#### Data ####
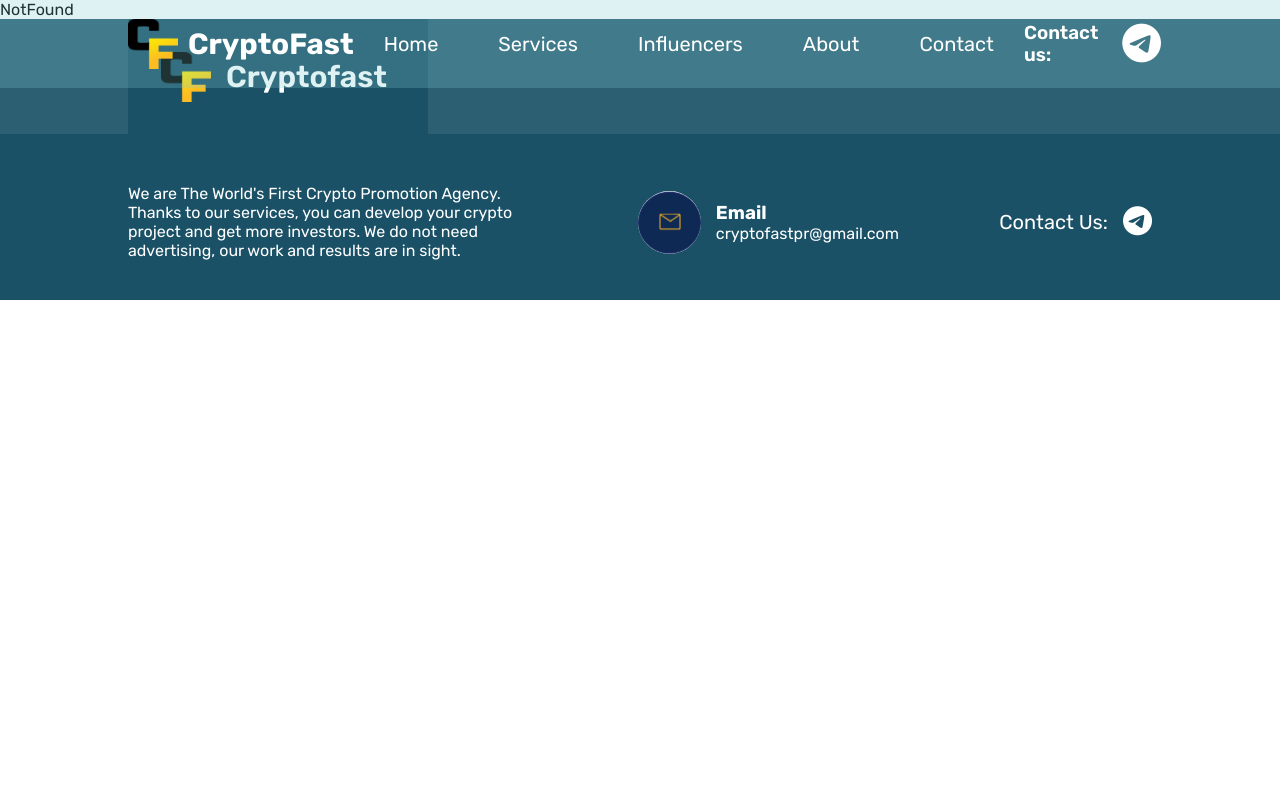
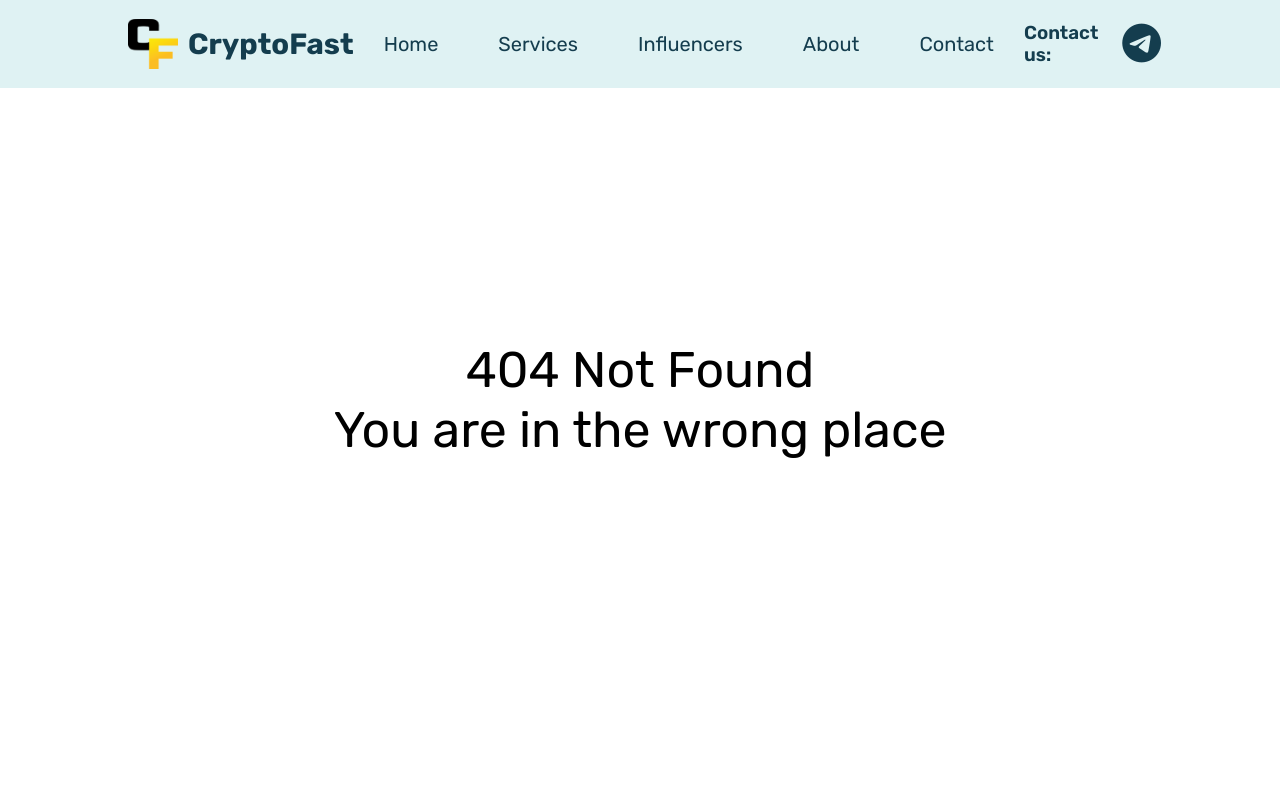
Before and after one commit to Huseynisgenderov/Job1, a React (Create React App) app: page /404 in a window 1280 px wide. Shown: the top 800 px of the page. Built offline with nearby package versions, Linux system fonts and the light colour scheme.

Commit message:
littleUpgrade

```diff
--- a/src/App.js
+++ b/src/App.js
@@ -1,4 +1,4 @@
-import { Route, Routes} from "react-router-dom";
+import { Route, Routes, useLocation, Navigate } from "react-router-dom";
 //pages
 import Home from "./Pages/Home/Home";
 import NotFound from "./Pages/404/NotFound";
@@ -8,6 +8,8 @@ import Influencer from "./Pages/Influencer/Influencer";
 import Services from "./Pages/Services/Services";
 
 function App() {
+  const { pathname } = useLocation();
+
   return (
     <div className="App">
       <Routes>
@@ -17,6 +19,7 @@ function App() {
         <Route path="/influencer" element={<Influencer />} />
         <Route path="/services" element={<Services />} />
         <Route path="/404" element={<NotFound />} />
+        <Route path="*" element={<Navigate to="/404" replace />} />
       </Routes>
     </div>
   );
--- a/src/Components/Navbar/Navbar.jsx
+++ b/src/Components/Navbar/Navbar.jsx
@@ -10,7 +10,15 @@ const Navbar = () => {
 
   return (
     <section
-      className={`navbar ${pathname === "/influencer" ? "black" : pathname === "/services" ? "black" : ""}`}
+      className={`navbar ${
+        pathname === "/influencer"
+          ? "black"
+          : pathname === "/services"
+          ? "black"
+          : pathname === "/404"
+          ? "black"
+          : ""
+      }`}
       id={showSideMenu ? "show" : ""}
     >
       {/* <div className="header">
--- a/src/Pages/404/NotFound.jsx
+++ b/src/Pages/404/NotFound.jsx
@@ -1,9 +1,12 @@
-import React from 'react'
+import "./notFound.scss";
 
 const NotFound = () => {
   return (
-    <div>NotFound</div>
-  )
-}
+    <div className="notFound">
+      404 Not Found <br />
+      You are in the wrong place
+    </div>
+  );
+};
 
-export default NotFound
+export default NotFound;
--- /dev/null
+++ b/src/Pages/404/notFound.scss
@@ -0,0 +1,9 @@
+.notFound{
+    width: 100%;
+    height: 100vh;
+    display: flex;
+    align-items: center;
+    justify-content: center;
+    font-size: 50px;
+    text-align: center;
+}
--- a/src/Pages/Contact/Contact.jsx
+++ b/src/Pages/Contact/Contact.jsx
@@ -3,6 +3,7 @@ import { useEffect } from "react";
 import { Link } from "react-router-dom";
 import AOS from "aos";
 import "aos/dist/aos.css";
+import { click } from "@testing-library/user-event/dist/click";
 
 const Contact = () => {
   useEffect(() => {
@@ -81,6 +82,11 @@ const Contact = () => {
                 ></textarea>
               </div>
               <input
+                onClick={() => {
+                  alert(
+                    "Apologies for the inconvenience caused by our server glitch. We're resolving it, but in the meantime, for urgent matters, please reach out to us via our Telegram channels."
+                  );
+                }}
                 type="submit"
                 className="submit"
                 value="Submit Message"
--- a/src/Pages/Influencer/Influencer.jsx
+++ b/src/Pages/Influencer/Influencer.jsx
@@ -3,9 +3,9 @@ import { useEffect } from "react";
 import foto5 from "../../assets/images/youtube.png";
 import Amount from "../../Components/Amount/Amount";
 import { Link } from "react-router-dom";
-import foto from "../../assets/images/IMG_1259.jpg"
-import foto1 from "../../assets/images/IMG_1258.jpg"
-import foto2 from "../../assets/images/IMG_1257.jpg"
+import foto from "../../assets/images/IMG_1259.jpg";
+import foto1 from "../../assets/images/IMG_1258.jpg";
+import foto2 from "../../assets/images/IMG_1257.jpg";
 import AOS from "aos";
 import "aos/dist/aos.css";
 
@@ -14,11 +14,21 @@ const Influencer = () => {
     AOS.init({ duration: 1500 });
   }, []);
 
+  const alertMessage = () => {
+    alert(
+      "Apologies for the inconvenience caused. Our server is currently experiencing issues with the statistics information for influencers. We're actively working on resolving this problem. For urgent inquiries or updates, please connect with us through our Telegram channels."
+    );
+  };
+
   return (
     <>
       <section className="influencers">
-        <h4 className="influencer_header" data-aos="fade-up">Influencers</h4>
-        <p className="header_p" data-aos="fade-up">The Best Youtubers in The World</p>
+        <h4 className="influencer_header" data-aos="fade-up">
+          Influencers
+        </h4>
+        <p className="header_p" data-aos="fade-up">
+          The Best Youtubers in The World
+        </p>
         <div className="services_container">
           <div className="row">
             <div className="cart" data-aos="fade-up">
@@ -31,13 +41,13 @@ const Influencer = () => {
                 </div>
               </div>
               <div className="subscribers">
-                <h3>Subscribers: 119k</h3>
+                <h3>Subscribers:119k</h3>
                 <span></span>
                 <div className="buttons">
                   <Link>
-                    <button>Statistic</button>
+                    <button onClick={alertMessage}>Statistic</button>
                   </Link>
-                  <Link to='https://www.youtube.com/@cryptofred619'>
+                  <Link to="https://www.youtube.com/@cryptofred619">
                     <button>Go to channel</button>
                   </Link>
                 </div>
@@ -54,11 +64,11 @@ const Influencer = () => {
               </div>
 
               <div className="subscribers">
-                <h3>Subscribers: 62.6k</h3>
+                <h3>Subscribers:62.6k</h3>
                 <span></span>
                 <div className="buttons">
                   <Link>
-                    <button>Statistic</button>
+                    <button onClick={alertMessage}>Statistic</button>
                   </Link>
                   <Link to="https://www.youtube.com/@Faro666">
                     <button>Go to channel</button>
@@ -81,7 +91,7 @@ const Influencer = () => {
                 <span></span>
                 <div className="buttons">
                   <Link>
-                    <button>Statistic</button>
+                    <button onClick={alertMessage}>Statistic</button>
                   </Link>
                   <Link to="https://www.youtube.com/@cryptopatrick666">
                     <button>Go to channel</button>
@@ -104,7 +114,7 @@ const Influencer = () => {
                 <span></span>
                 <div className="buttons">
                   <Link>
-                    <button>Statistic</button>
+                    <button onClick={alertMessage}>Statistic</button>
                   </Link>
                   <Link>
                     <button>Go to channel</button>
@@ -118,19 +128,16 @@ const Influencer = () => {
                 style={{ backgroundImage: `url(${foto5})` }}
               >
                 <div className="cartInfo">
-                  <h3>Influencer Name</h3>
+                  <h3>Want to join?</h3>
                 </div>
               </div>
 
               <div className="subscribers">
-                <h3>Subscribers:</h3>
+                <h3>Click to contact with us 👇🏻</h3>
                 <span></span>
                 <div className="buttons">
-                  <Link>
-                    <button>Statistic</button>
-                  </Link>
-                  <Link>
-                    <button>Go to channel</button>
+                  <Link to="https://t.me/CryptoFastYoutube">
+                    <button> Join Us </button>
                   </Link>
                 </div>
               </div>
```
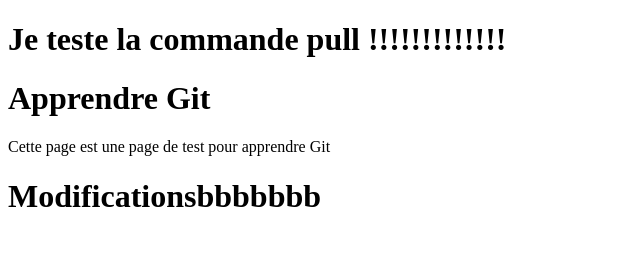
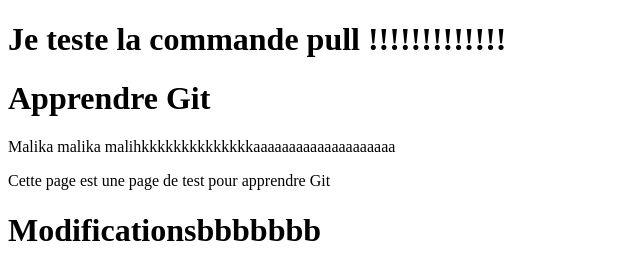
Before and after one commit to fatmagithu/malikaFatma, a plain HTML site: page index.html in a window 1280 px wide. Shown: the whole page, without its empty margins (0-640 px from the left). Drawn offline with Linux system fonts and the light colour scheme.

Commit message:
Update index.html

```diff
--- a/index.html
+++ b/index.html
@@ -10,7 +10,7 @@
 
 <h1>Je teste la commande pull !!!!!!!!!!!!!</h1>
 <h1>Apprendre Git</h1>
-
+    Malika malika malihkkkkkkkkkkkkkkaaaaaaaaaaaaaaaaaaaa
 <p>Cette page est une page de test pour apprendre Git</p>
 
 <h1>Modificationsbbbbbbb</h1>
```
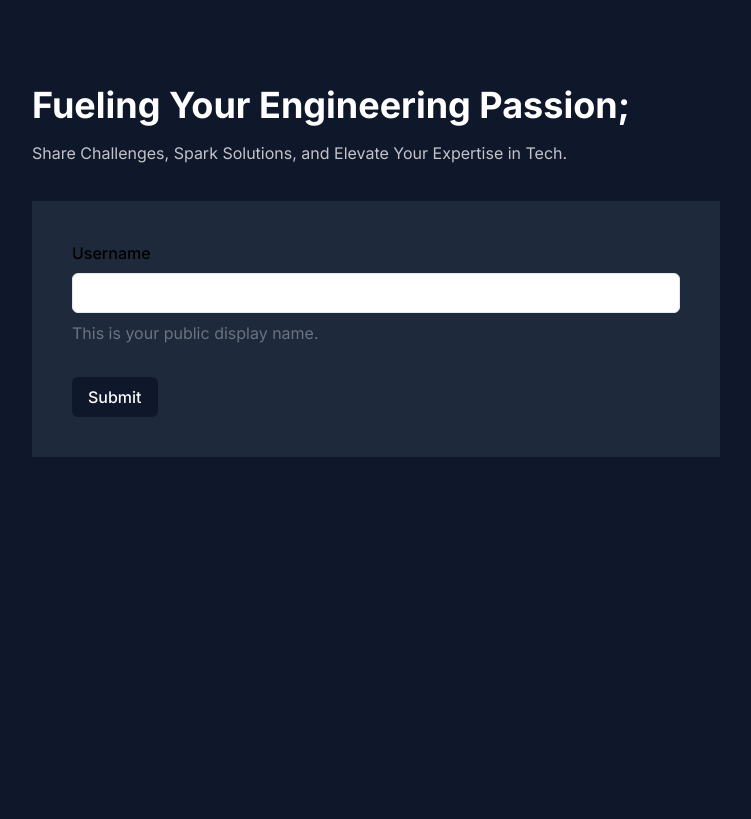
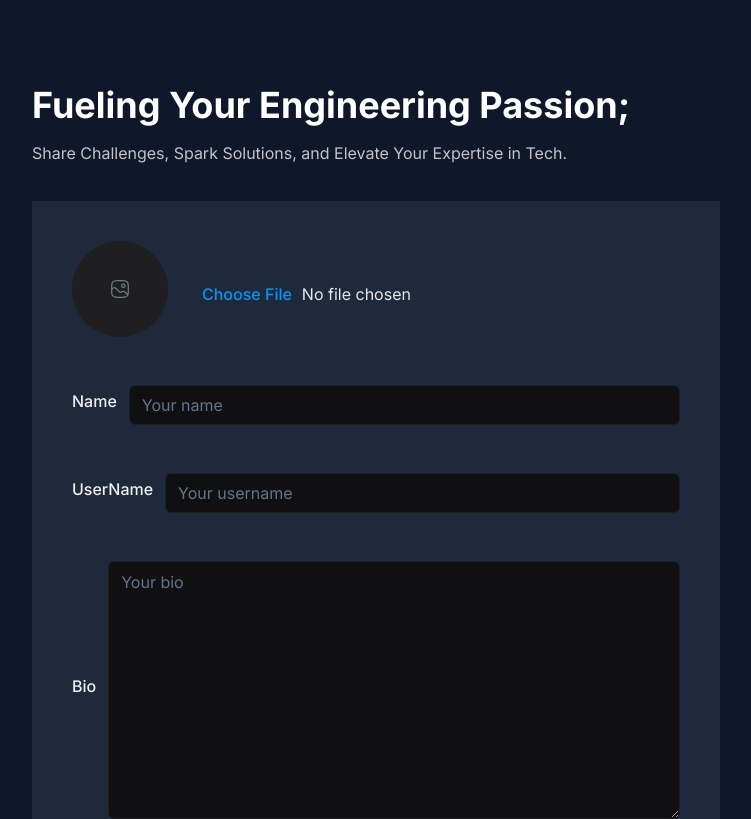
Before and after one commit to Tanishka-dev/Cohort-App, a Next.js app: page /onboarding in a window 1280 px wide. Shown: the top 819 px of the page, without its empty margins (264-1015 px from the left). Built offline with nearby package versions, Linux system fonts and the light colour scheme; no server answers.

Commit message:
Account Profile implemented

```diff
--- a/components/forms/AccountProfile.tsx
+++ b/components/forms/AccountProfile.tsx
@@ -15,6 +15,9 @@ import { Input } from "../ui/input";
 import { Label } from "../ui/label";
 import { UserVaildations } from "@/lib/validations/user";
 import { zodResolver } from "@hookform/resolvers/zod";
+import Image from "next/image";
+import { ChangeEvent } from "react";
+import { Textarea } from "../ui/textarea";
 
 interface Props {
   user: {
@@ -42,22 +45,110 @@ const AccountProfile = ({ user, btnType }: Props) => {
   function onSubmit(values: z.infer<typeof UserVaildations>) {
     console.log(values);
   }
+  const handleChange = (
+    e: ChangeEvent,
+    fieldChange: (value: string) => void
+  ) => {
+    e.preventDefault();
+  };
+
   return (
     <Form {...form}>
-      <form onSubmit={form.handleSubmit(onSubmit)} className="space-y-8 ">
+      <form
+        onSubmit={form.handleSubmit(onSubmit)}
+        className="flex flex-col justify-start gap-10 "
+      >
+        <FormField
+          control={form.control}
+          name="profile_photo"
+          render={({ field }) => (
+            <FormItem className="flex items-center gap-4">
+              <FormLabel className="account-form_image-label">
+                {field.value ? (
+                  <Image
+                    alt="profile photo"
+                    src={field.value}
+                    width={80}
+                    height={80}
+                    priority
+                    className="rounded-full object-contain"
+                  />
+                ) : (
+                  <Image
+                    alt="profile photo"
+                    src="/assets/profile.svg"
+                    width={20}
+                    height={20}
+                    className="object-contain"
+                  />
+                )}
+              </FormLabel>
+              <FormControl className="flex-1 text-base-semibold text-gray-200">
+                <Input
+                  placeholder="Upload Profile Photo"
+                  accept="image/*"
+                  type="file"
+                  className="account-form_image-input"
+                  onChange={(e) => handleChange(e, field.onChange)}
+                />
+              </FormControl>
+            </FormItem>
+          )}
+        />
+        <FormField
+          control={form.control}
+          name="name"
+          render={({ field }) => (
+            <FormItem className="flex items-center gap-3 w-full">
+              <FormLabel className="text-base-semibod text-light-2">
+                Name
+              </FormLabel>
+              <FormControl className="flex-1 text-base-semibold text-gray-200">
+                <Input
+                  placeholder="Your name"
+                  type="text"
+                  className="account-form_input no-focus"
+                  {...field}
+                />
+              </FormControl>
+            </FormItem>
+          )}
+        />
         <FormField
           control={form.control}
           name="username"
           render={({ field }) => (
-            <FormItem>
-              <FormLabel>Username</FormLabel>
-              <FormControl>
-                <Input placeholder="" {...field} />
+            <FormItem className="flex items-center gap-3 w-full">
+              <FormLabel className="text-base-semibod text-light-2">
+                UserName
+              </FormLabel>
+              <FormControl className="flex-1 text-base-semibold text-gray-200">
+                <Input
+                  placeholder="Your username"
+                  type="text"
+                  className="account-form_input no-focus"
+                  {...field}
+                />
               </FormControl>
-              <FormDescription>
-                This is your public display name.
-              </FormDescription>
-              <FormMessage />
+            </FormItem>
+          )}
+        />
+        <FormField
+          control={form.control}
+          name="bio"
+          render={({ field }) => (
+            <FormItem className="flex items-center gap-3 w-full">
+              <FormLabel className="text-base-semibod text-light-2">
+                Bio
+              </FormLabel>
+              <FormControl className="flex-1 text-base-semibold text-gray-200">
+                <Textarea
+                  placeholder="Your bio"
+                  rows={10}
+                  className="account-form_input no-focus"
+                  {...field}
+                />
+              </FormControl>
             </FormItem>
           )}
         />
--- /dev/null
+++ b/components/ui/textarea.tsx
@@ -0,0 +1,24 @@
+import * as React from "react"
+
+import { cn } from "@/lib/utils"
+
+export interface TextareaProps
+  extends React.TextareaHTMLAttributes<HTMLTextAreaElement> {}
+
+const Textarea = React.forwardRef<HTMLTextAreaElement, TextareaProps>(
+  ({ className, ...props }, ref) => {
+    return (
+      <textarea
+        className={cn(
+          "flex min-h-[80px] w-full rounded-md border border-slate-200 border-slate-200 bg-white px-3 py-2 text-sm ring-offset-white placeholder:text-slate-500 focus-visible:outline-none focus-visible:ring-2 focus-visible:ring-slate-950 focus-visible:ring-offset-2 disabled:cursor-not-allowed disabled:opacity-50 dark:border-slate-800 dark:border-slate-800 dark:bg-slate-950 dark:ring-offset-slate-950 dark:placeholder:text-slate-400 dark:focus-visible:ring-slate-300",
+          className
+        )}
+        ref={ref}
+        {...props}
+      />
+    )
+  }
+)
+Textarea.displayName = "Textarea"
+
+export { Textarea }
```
####
Exercise aim:
When a line in the records above holds "onSubmit", that line is to be reported.

Expected answer:
   function onSubmit(values: z.infer<typeof UserVaildations>) {
-      <form onSubmit={form.handleSubmit(onSubmit)} className="space-y-8 ">
+        onSubmit={form.handleSubmit(onSubmit)}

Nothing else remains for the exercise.